(DESCRIPTION OF THE TASK) In the records below, find the lines that include "sinusoidal" and copy each.

(DATA SUPPLIED)

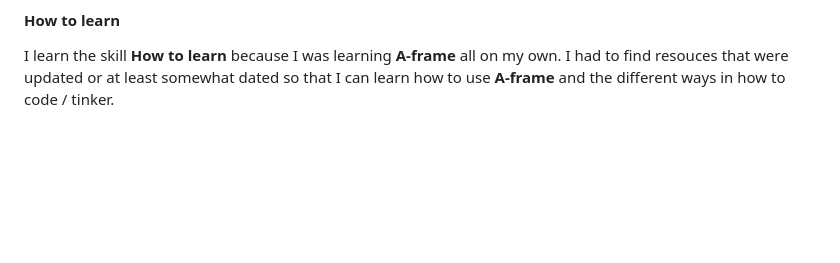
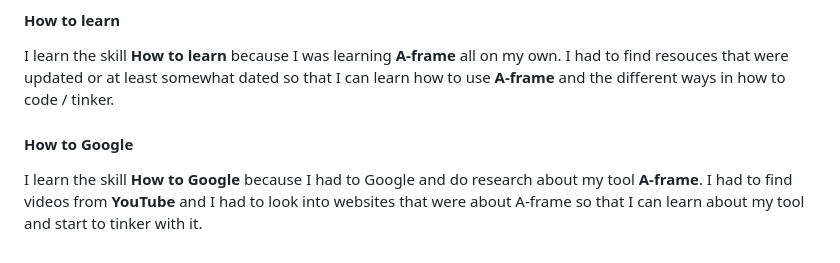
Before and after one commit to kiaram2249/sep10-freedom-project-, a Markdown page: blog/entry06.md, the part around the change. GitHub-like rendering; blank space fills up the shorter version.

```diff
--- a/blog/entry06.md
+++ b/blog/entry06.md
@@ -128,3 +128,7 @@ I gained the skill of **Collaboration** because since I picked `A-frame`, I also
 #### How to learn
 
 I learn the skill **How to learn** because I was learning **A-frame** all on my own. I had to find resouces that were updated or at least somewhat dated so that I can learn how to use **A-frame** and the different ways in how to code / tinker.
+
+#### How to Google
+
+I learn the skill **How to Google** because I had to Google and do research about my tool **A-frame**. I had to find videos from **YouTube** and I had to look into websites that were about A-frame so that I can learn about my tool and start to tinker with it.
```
...
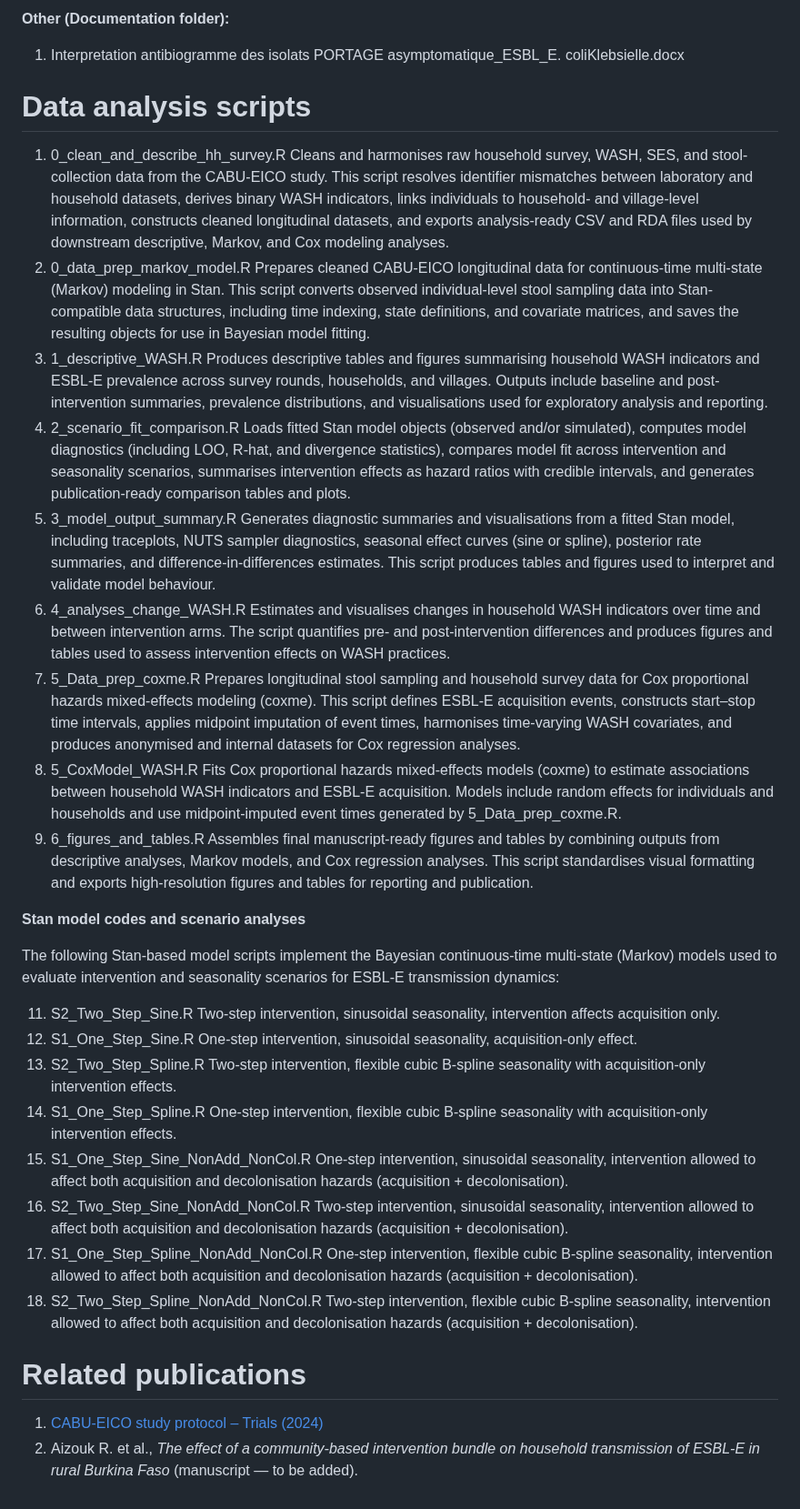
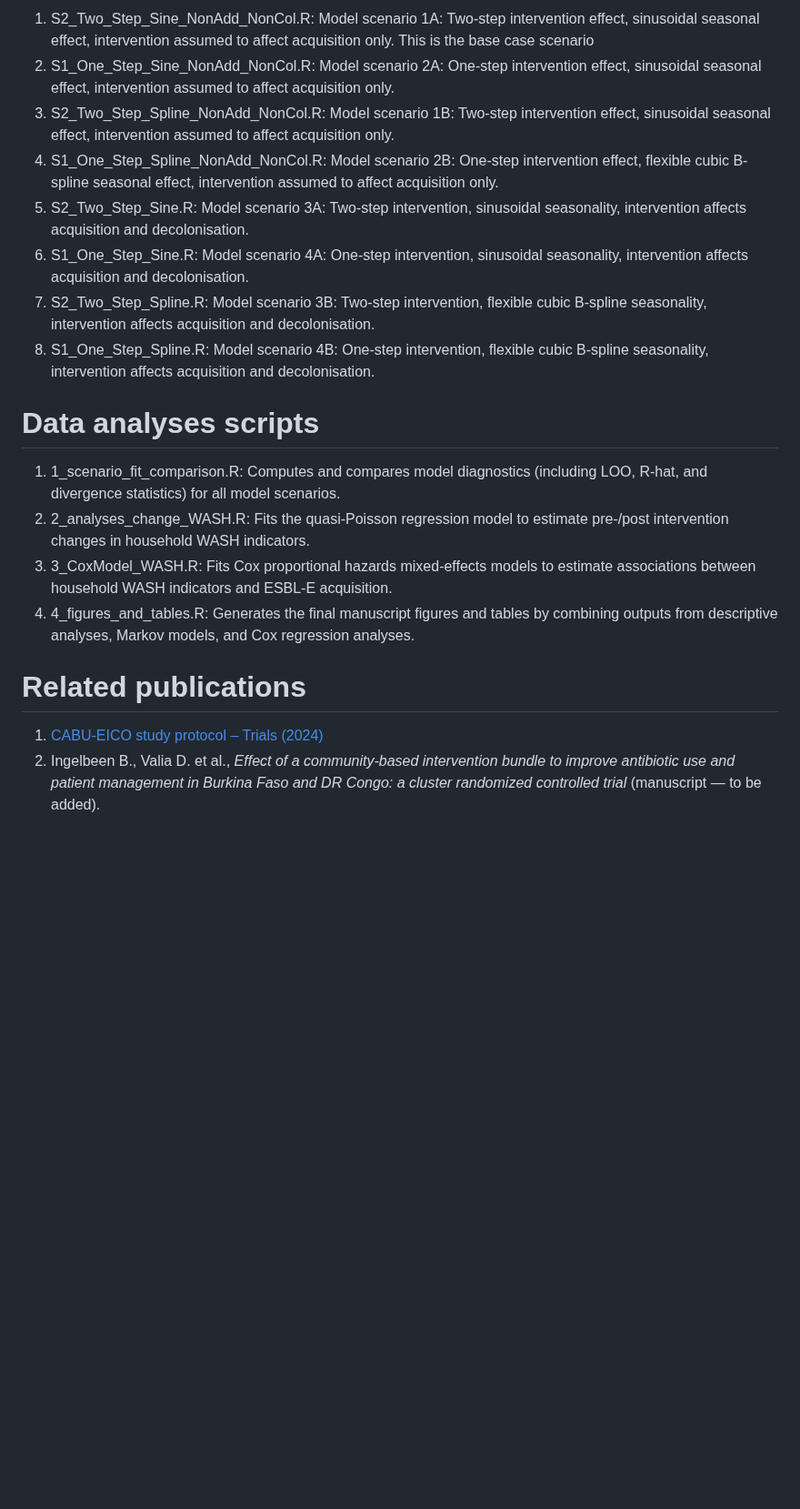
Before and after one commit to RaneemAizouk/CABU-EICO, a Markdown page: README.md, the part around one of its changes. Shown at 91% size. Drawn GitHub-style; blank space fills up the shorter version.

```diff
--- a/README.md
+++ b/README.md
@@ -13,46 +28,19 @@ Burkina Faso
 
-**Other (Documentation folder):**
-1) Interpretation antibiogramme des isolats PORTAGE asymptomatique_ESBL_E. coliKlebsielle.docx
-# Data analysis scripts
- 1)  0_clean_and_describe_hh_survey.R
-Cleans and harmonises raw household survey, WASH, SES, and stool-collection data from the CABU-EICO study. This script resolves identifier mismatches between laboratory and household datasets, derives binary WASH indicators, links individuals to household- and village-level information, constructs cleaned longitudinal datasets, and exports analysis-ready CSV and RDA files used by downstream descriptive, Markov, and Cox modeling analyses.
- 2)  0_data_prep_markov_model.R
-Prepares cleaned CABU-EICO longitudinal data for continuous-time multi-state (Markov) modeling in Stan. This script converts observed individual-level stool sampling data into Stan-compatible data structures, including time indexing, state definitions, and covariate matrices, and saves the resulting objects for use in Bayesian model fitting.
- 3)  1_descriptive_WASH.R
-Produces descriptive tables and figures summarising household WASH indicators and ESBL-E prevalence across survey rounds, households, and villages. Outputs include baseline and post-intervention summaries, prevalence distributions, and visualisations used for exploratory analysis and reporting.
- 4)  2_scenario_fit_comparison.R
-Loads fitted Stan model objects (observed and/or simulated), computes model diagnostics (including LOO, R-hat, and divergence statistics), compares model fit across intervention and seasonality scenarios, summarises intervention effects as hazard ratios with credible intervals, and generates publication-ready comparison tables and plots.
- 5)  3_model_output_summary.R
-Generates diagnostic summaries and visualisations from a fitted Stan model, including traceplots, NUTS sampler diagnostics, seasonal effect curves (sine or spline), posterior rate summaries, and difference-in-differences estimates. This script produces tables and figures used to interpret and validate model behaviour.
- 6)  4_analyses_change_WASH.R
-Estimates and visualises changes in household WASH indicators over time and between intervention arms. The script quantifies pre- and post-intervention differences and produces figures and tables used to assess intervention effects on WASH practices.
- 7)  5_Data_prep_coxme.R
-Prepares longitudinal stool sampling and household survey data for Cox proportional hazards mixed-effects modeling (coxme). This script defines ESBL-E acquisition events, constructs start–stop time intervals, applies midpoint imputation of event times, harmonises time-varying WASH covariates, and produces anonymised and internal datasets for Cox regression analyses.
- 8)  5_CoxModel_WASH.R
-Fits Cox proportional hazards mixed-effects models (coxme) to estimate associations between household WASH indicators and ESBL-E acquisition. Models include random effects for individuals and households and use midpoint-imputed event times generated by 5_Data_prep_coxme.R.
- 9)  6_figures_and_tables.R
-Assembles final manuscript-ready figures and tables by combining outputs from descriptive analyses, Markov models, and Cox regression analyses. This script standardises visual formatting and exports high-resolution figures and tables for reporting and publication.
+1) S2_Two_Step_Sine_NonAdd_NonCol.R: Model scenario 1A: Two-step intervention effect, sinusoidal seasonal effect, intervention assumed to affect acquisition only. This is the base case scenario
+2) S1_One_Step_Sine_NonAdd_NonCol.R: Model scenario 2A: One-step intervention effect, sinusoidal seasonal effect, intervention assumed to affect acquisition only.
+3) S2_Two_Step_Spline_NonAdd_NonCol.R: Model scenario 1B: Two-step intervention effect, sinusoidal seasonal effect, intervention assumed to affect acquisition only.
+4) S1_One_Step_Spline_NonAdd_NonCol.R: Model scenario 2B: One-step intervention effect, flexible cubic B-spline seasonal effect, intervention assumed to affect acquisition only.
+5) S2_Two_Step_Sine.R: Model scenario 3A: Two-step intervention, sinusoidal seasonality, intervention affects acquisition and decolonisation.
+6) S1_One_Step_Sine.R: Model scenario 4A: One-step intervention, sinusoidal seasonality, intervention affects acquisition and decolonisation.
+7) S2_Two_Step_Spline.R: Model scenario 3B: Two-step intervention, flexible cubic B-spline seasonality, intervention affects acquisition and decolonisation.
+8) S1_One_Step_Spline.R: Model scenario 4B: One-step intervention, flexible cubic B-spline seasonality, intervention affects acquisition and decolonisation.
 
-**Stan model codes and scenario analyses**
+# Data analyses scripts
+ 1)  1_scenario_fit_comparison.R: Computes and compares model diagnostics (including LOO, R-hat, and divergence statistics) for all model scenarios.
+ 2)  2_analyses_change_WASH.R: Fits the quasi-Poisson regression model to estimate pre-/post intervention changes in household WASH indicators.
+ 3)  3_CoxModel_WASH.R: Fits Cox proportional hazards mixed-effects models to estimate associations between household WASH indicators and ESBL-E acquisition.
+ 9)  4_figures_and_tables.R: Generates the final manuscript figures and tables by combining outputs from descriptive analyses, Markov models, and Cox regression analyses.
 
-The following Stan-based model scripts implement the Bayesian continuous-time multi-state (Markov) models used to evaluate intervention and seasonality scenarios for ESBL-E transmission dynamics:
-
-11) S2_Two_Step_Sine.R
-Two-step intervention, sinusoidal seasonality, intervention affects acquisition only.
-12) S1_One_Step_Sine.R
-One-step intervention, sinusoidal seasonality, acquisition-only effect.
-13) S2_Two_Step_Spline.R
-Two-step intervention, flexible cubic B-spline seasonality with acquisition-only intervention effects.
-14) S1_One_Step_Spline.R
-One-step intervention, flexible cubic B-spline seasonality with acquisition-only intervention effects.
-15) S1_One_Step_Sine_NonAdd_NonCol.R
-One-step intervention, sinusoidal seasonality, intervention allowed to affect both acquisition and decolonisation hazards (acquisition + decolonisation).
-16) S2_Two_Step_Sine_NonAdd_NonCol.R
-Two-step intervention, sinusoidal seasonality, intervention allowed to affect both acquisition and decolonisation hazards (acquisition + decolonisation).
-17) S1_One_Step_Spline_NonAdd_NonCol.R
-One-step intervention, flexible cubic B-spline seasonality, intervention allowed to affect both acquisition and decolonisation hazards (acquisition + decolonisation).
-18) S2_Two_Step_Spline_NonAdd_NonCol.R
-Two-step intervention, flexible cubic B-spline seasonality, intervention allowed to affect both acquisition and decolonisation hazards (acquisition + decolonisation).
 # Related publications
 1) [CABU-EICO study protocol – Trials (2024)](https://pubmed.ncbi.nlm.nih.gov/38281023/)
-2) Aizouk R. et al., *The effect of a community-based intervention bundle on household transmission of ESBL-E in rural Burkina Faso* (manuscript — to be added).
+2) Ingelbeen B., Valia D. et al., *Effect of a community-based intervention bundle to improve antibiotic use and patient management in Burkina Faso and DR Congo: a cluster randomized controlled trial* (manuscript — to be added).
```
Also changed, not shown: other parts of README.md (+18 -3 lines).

(WRITTEN ANSWER)
+1) S2_Two_Step_Sine_NonAdd_NonCol.R: Model scenario 1A: Two-step intervention effect, sinusoidal seasonal effect, intervention assumed to affect acquisition only. This is the base case scenario
+2) S1_One_Step_Sine_NonAdd_NonCol.R: Model scenario 2A: One-step intervention effect, sinusoidal seasonal effect, intervention assumed to affect acquisition only.
+3) S2_Two_Step_Spline_NonAdd_NonCol.R: Model scenario 1B: Two-step intervention effect, sinusoidal seasonal effect, intervention assumed to affect acquisition only.
+5) S2_Two_Step_Sine.R: Model scenario 3A: Two-step intervention, sinusoidal seasonality, intervention affects acquisition and decolonisation.
+6) S1_One_Step_Sine.R: Model scenario 4A: One-step intervention, sinusoidal seasonality, intervention affects acquisition and decolonisation.
-Two-step intervention, sinusoidal seasonality, intervention affects acquisition only.
-One-step intervention, sinusoidal seasonality, acquisition-only effect.
-One-step intervention, sinusoidal seasonality, intervention allowed to affect both acquisition and decolonisation hazards (acquisition + decolonisation).
-Two-step intervention, sinusoidal seasonality, intervention allowed to affect both acquisition and decolonisation hazards (acquisition + decolonisation).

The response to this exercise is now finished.